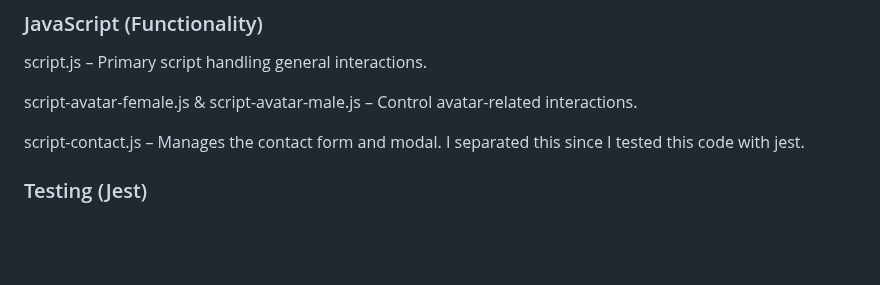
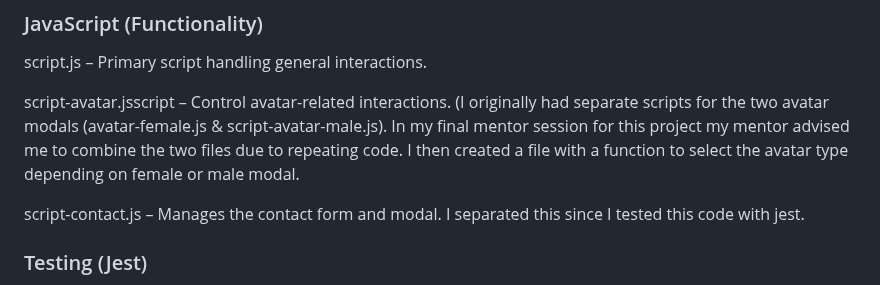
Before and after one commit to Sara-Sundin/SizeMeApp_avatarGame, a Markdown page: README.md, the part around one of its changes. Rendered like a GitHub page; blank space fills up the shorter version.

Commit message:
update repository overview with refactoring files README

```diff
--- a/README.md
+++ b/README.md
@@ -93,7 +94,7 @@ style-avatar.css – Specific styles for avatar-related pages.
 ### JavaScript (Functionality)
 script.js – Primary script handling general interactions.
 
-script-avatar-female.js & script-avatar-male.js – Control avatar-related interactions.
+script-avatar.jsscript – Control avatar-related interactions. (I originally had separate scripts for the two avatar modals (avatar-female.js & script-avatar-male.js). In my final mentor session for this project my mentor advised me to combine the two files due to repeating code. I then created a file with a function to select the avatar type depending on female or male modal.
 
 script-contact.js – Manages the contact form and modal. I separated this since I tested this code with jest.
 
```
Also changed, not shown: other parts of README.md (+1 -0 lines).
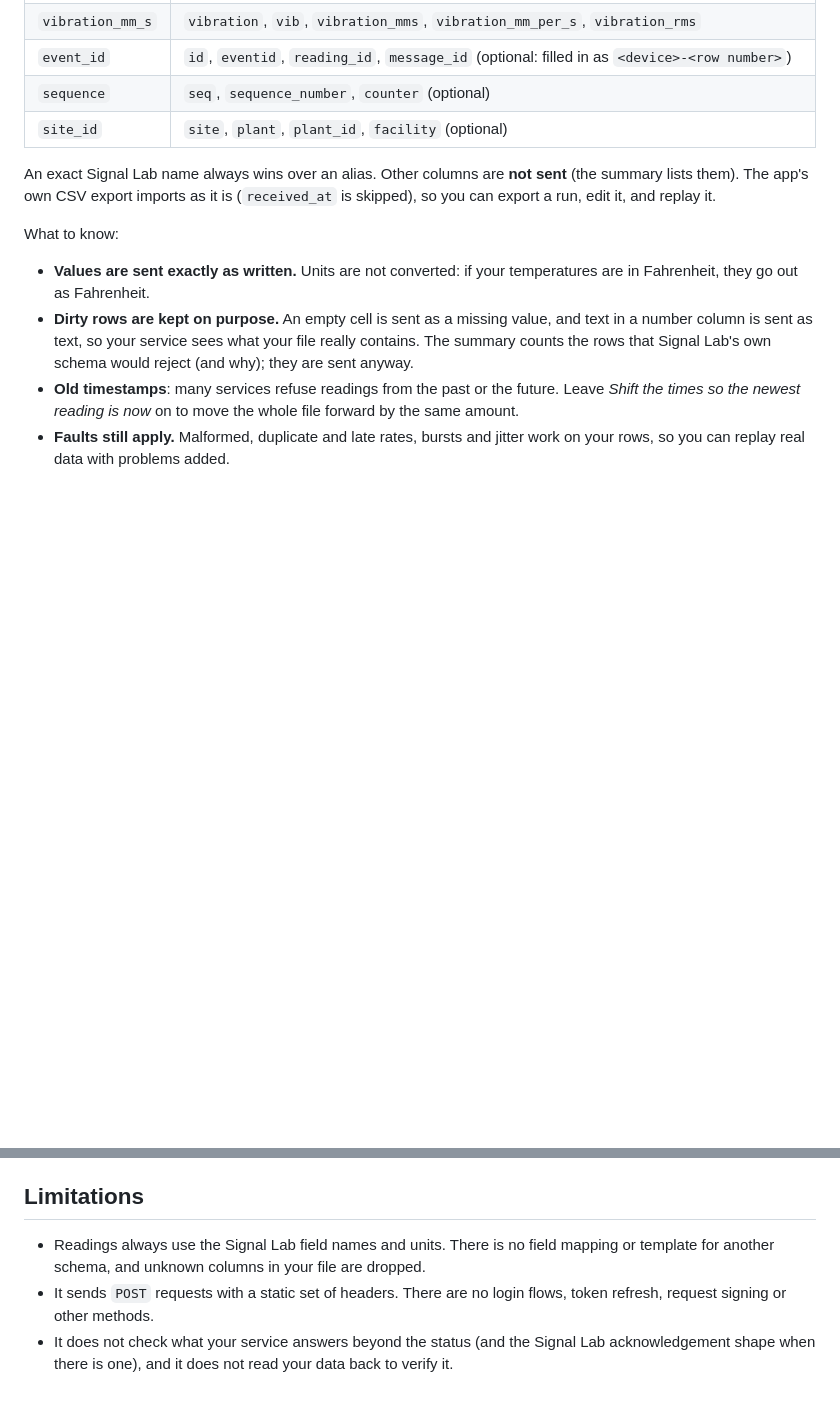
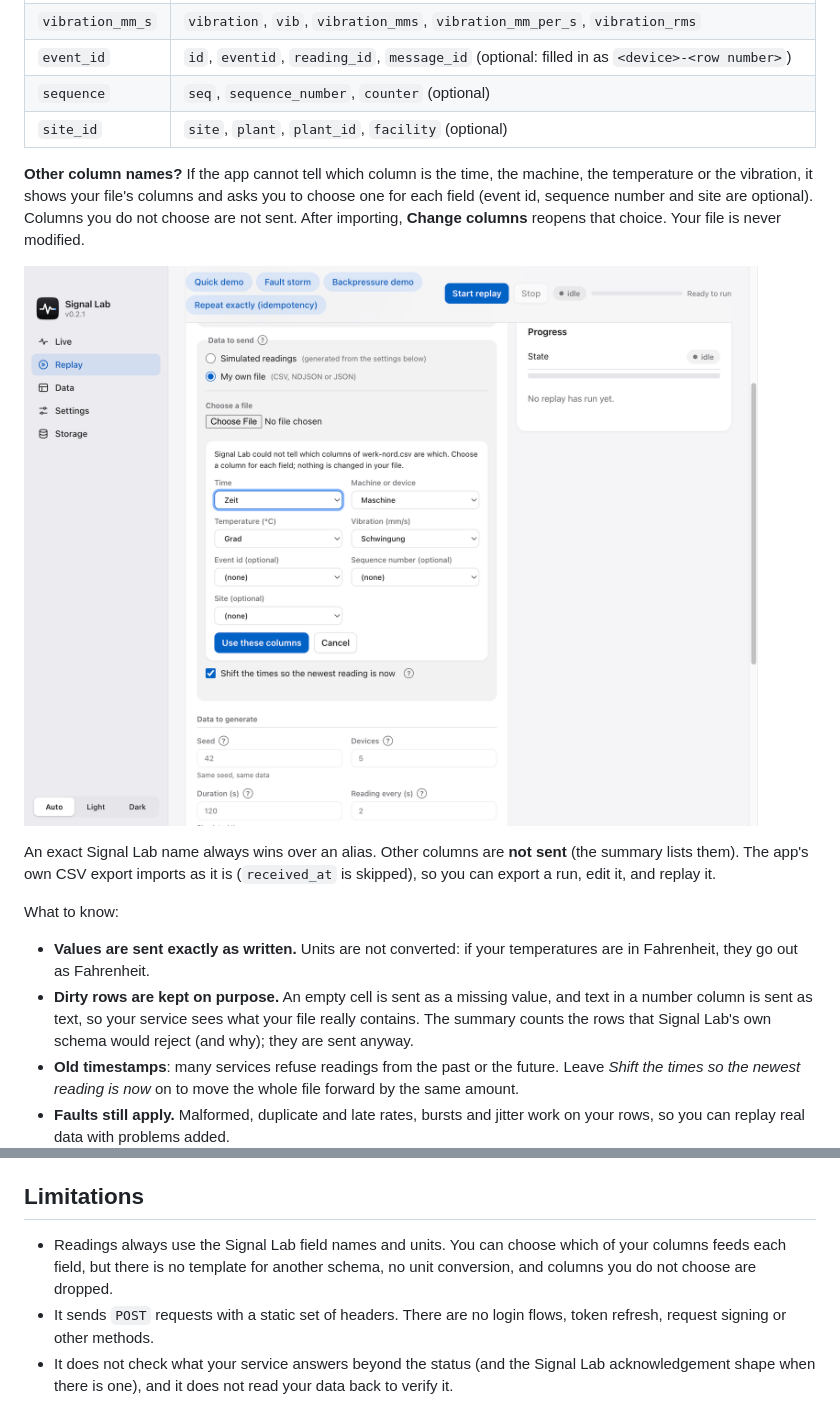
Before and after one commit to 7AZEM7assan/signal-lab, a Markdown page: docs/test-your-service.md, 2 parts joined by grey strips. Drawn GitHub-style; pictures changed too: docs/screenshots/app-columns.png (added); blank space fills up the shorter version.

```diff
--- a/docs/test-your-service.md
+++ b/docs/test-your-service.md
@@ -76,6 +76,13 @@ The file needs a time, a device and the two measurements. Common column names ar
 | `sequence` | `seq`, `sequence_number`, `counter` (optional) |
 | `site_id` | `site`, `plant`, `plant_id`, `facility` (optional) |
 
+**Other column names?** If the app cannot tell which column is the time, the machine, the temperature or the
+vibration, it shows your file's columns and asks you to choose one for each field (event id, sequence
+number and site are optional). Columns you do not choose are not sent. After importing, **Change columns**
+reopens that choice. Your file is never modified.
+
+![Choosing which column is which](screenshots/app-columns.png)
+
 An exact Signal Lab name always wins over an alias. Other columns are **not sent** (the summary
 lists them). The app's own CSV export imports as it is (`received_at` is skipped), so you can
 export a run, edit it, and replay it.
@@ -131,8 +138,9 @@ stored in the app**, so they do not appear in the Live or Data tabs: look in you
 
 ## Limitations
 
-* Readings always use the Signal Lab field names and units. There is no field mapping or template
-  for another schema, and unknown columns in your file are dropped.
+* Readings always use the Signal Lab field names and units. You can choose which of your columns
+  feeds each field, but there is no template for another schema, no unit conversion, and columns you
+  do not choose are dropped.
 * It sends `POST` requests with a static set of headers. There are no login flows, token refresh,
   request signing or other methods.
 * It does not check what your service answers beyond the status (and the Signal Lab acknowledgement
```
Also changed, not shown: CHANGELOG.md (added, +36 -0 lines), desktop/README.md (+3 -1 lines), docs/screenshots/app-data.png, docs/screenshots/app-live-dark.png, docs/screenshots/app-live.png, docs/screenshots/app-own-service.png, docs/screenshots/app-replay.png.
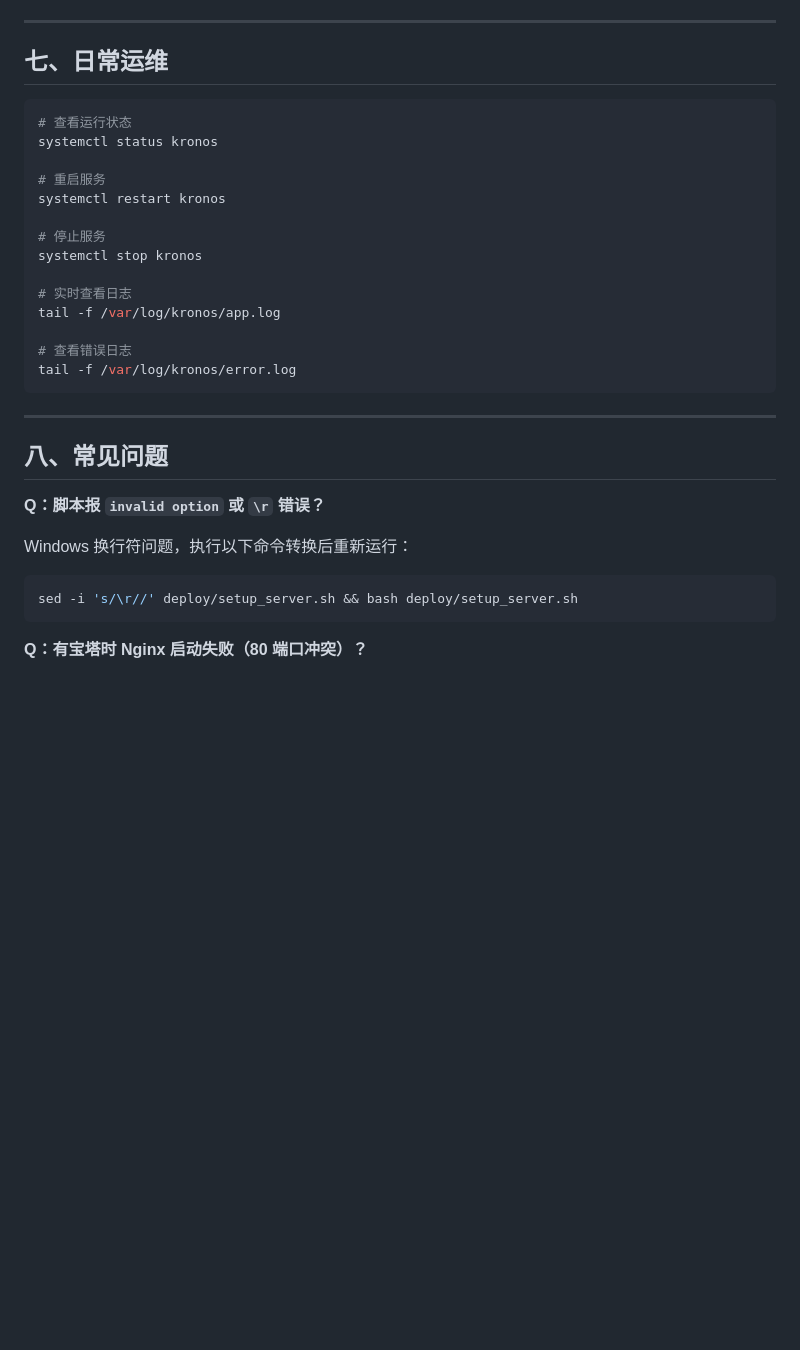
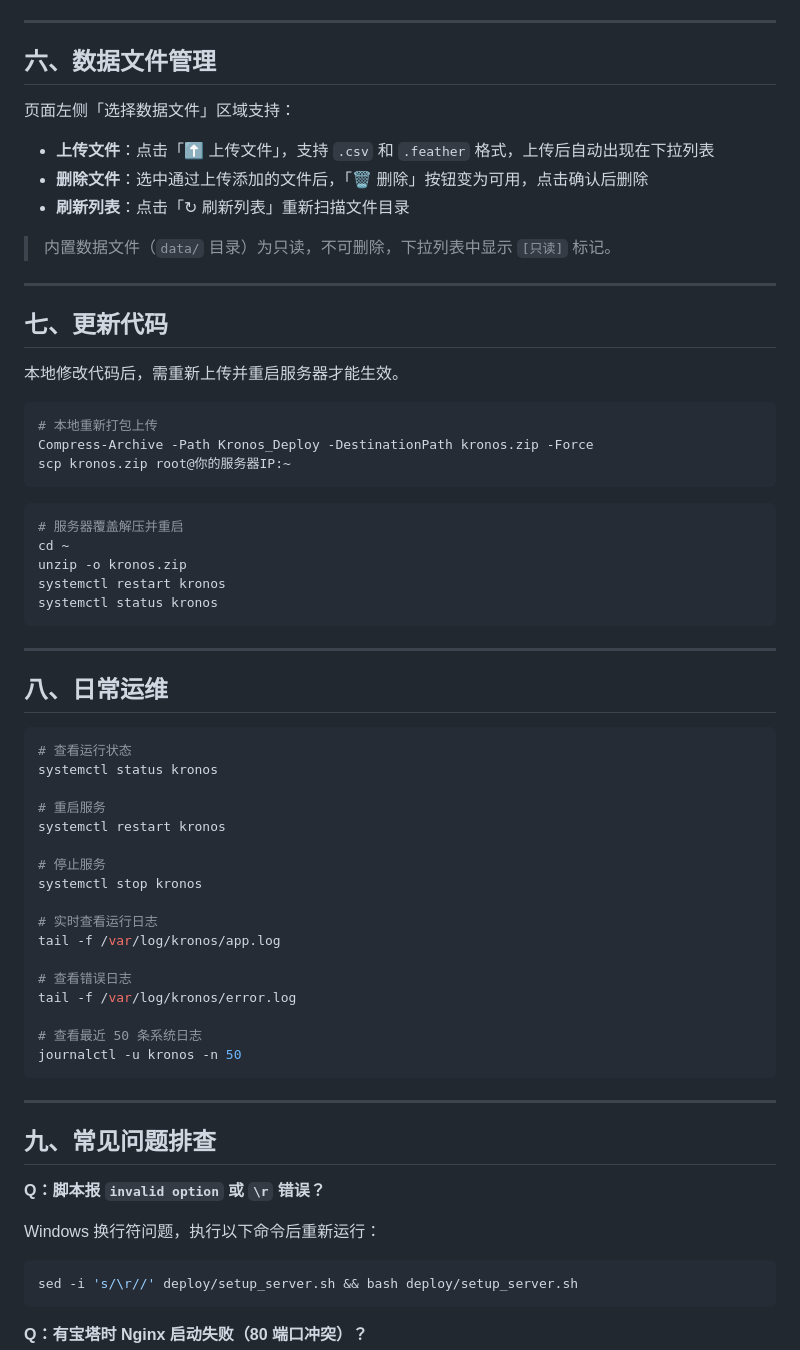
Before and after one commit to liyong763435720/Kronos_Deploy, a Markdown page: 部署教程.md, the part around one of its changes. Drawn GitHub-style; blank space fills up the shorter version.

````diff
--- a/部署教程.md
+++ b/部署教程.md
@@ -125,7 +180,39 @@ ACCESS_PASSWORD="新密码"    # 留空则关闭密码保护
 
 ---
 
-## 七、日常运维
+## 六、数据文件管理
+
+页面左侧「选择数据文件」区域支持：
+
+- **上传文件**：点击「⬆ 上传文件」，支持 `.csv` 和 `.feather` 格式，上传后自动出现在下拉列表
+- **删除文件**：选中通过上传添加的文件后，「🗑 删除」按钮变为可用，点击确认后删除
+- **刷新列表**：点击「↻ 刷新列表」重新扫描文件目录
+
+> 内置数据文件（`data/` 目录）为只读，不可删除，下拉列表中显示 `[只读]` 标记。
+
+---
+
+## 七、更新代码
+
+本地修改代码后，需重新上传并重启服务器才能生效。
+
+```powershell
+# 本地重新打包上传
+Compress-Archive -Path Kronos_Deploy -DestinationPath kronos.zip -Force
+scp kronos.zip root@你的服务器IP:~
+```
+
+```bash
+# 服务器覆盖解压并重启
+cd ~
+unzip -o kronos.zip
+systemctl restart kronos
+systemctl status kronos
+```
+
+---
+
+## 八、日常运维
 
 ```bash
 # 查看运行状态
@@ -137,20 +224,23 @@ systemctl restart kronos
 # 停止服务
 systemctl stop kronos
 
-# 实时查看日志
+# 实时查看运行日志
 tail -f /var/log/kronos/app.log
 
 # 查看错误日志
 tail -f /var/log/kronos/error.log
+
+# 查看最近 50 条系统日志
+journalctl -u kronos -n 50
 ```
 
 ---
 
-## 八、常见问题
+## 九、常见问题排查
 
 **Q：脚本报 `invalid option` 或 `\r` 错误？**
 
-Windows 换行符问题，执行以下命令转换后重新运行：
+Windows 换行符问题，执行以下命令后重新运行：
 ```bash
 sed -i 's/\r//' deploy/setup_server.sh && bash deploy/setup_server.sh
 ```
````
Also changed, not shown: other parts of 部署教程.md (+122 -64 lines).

§ §

__Work order__. Locate the lines above that hold the word "Before". Show every one of them.

__The completed task__.
Before and after one commit to Sara-Sundin/SizeMeApp_avatarGame, a Markdown page: README.md, the part around one of its changes. Rendered like a GitHub page; blank space fills up the shorter version.
Before and after one commit to 7AZEM7assan/signal-lab, a Markdown page: docs/test-your-service.md, 2 parts joined by grey strips. Drawn GitHub-style; pictures changed too: docs/screenshots/app-columns.png (added); blank space fills up the shorter version.
Before and after one commit to liyong763435720/Kronos_Deploy, a Markdown page: 部署教程.md, the part around one of its changes. Drawn GitHub-style; blank space fills up the shorter version.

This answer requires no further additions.